Adventure On The Open Road: Charmaine Lagman's Breathtaking European Road Trip
There’s an old rumor that claims that Prague is so beautiful, Hitler spared the city during the Second World War. Whether or not that’s true, Prague is definitely one of the most gorgeous cities in Europe and quite possibly the world. “Prague has an overflowing, impressive amount of culture within its relatively small size, and enticing Baroque and Gothic architecture,” Lagman shared.
Prague is the capital and most well known city of the Czech Republic. Czech summers are mild, with afternoons that are warm but still pleasant. Lagman recommends spending around three to four days in Prague in order to get to know the city. Instead of a walking tour, Lagman took a car around the city — but it wasn’t just any car. “It’s best to soak up the atmosphere of Prague while on its ancient streets, so we did our beautiful sightseeing tour in a convertible vintage jalopy,” she revealed.
“The Old Town Square is one of the most incredibly beautiful and charming squares in Europe, with its small complex of medieval buildings. It didn’t look real; ?I felt like I was in Universal Studios! This is perfect for historians, art lovers, and foodies. In this place you will discover something old, something new, and something incredible all in one,” Lagman said. “When you walk south of the Old Town, you’ll pass a small grouping of elegant houses, which make up the Little Square. I took some time to appreciate the multicolored pastel residences lining the route.”
One of the most famous landmarks in Prague is the Astronomical Clock, a medieval clock in the Old Town Hall of the Old Town Square. It is intricate and beautiful. There are statues of Catholic saints on both sides of the clock, an hourly clockwork show, and the astronomical dial represents the position of the sun and moon and displays astronomical details. The clock is highly cared for and protected due to the local legend that if it is neglected, or something bad happens to it, Prague will suffer.
Another must-see is the historic Charles Bridge or the stone bridge that crosses the Vltava River. “It’s a magnificent gothic bridge featuring stone arches, watch towers, and baroque statues with several saints. This connects Prague’s Old Town and the Castle district. Charles Bridge is very crowded in the daytime but nice in the evening. At one end of the bridge is the Prague Castle. When it is lit up the place is so romantic and is a perfect place for a kiss!” Lagman shared.

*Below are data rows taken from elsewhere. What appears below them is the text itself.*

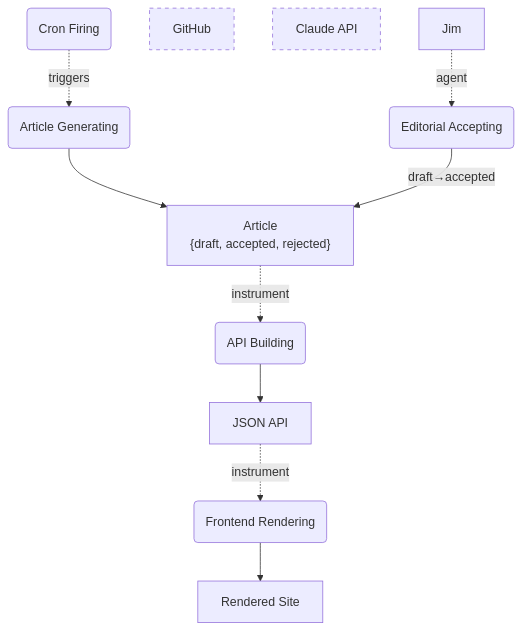
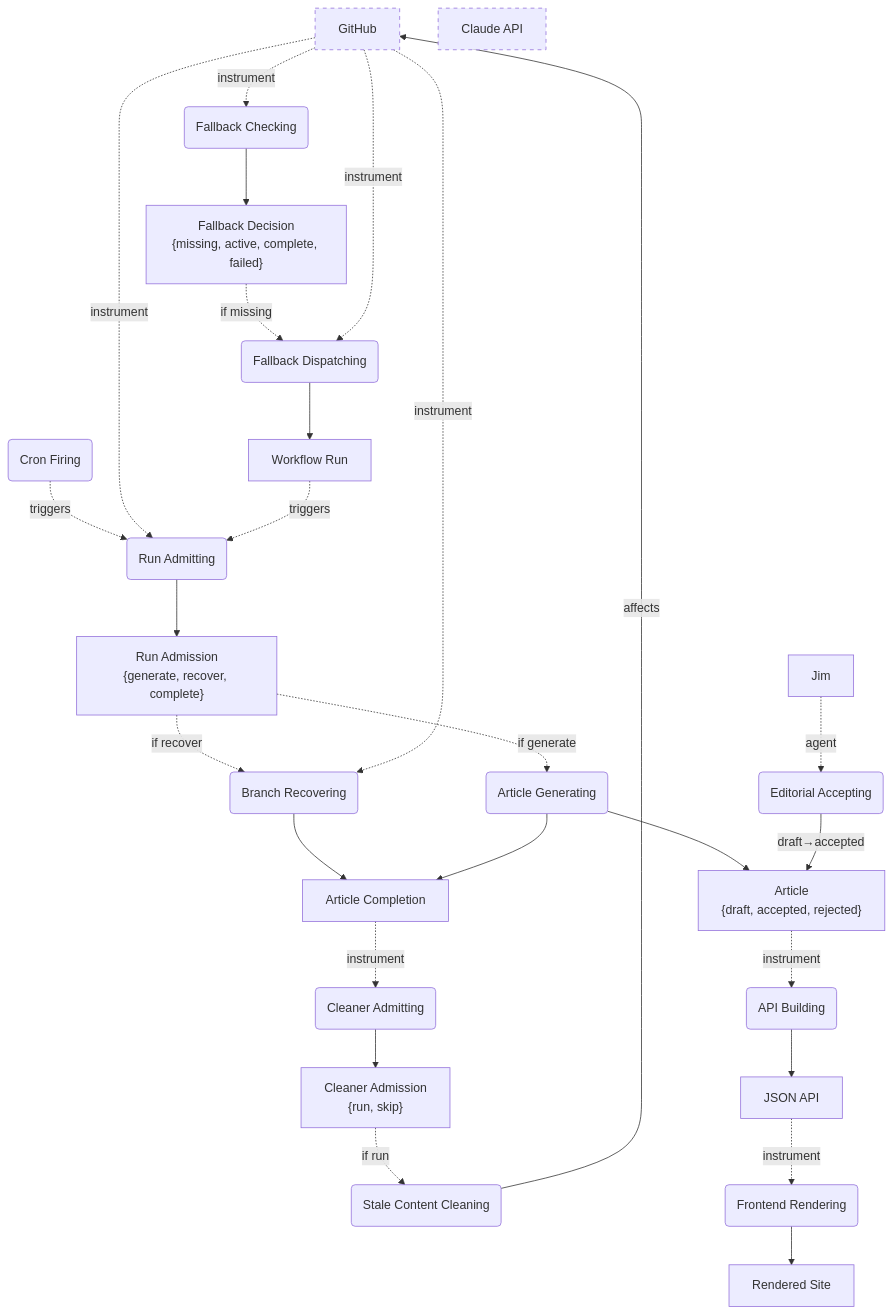
One commit to ojfbot/daily-logger changed the first of 2 diagrams in opm/system.md. Above: the diagram before and after it, drawn with Mermaid. The commit also changed other lines of this file and 8 other files, not shown here.

````diff
--- a/opm/system.md
+++ b/opm/system.md
@@ -9,27 +9,54 @@
 ```mermaid
 flowchart TD
-  Jim[Jim]
-  GitHub[GitHub]
-  ClaudeAPI[Claude API]
+  Jim["Jim"]
+  GitHub["GitHub"]
+  ClaudeAPI["Claude API"]
   Article["Article<br/>{draft, accepted, rejected}"]
-  JSONAPI[JSON API]
-  RenderedSite[Rendered Site]
-
-  CronFiring(Cron Firing)
-  ArticleGenerating(Article Generating)
-  EditorialAccepting(Editorial Accepting)
-  APIBuilding(API Building)
-  FrontendRendering(Frontend Rendering)
+  RunAdmission["Run Admission<br/>{generate, recover, complete}"]
+  CronFiring("Cron Firing")
+  RunAdmitting("Run Admitting")
+  ArticleGenerating("Article Generating")
+  BranchRecovering("Branch Recovering")
+  ArticleCompletion["Article Completion"]
+  CleanerAdmitting("Cleaner Admitting")
+  CleanerAdmission["Cleaner Admission<br/>{run, skip}"]
+  StaleContentCleaning("Stale Content Cleaning")
+  FallbackChecking("Fallback Checking")
+  FallbackDecision["Fallback Decision<br/>{missing, active, complete, failed}"]
+  FallbackDispatching("Fallback Dispatching")
+  WorkflowRun["Workflow Run"]
+  EditorialAccepting("Editorial Accepting")
+  APIBuilding("API Building")
+  JSONAPI["JSON API"]
+  FrontendRendering("Frontend Rendering")
+  RenderedSite["Rendered Site"]
 
   style GitHub stroke-dasharray: 5 5
   style ClaudeAPI stroke-dasharray: 5 5
 
-  CronFiring -. triggers .-> ArticleGenerating
+  CronFiring -. triggers .-> RunAdmitting
+  GitHub -. instrument .-> RunAdmitting
+  RunAdmitting --> RunAdmission
+  RunAdmission -. if generate .-> ArticleGenerating
+  RunAdmission -. if recover .-> BranchRecovering
+  GitHub -. instrument .-> BranchRecovering
+  BranchRecovering --> ArticleCompletion
+  ArticleGenerating --> ArticleCompletion
+  ArticleCompletion -. instrument .-> CleanerAdmitting
+  CleanerAdmitting --> CleanerAdmission
+  CleanerAdmission -. if run .-> StaleContentCleaning
+  StaleContentCleaning -- affects --> GitHub
+  GitHub -. instrument .-> FallbackChecking
+  FallbackChecking --> FallbackDecision
+  FallbackDecision -. if missing .-> FallbackDispatching
+  GitHub -. instrument .-> FallbackDispatching
+  FallbackDispatching --> WorkflowRun
+  WorkflowRun -. triggers .-> RunAdmitting
   ArticleGenerating --> Article
   Jim -. agent .-> EditorialAccepting
   EditorialAccepting -- draft→accepted --> Article
   Article -. instrument .-> APIBuilding
   APIBuilding --> JSONAPI
   JSONAPI -. instrument .-> FrontendRendering
   FrontendRendering --> RenderedSite
 ```
````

Lagman was eager to try out the food?in Prague. “I normally make a list of what restaurants to go to, based on recommendations, but I also like to discover some new places — from top restaurants to hole-in- the-wall places. I don’t limit myself. For me, traveling is about being one with the locals.” She recommends trying out the various food stands spread across the Old Town Square. “The ham stands have Prague ham (Pražská šunka) which is well-known for its succulent flavor. The ham is brine-cured, smoked and boneless. It is grilled over an open fire at stands,” Lagman said.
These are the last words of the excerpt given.